Mental health refers to how the brain affects people’s ability to think, feel and act. Anything that involves the status of the social, psychological or emotional well-being of an individual is considered part of mental health.
A variety of factors can influence mental health, including a family history of problems, a traumatic experience, a history of abuse as well as other, unexplained factors. When something is wrong with an individual’s mental health, this is known as a mental disorder or mental illness.
A variety of conditions can affect mental health. Millions of Americans have depression, which is a persistent feeling of sadness, fatigue and loss of interest in activities that a person used to enjoy. When anxiety affects someone so badly that it negatively impacts his or her life, this may be an anxiety disorder. Anxiety disorders include post-traumatic stress disorder, obsessive-compulsive disorder and phobias. Bipolar disorder, which is characterized by a series of “high” and “low” emotional states, is another mental illness. There are also personality disorders as well as very serious psychotic disorders like schizophrenia that make up the variety of conditions known as mental illnesses.

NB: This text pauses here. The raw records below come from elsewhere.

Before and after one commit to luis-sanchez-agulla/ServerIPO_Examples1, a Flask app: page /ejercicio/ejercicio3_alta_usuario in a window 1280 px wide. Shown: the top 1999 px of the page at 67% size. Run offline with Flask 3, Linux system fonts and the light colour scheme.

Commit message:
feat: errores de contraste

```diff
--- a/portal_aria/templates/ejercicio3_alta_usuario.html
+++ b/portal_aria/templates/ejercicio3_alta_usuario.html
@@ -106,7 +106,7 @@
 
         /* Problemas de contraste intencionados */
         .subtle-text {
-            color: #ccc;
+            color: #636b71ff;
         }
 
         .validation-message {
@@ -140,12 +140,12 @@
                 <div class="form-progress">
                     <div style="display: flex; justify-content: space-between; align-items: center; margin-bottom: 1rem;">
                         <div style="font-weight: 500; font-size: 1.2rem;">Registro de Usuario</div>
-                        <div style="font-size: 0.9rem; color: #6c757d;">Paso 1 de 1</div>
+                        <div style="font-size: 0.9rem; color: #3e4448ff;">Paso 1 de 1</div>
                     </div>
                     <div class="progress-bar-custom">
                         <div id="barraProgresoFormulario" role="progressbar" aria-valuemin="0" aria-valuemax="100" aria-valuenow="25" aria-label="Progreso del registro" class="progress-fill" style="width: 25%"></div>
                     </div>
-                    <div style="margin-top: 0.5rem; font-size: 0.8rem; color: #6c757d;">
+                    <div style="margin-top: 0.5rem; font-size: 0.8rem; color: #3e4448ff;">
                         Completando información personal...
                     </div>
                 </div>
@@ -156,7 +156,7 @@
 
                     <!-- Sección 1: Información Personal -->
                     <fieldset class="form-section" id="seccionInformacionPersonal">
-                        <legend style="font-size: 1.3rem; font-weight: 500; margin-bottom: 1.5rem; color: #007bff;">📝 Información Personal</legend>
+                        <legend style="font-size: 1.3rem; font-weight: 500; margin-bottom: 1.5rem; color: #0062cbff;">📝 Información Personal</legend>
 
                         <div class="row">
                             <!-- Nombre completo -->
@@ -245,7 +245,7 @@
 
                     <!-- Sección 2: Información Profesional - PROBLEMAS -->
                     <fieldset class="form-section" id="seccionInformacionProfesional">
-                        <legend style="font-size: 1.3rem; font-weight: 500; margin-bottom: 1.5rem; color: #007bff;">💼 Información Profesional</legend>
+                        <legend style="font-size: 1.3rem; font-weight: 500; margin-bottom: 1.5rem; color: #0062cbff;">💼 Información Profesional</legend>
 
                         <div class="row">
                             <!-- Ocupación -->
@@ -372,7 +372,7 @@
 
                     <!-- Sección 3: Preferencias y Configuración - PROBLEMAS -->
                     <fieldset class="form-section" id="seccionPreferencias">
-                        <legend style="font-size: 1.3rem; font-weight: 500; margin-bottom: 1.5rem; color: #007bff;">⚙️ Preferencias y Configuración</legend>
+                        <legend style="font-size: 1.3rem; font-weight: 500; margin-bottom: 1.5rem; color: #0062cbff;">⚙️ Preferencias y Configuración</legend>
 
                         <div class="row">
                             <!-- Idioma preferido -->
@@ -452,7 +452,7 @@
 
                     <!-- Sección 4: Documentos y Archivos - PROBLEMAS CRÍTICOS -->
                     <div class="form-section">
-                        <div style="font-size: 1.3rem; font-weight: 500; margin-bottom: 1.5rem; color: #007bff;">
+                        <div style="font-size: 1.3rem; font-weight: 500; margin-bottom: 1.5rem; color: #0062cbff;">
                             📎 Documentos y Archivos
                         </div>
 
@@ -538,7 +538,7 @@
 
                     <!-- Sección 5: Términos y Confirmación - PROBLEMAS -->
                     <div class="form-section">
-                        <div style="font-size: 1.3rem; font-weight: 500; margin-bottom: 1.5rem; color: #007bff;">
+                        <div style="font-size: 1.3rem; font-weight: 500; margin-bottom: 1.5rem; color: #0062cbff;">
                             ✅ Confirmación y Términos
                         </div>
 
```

Mental disorders can range greatly in severity, even within a specific mental illness. For example, some people have depression that is much more severe than that experienced by others. Almost everyone with a mental illness, however, can benefit at least partially from some form of treatment. Usually a combination of medications and counseling are needed to treat people with a mental illness. Some individuals with mental illness are able to completely overcome their disorders, whereas others need lifelong treatment in order to function as best they can in society.
SOURCES: U.S. National Library of Medicine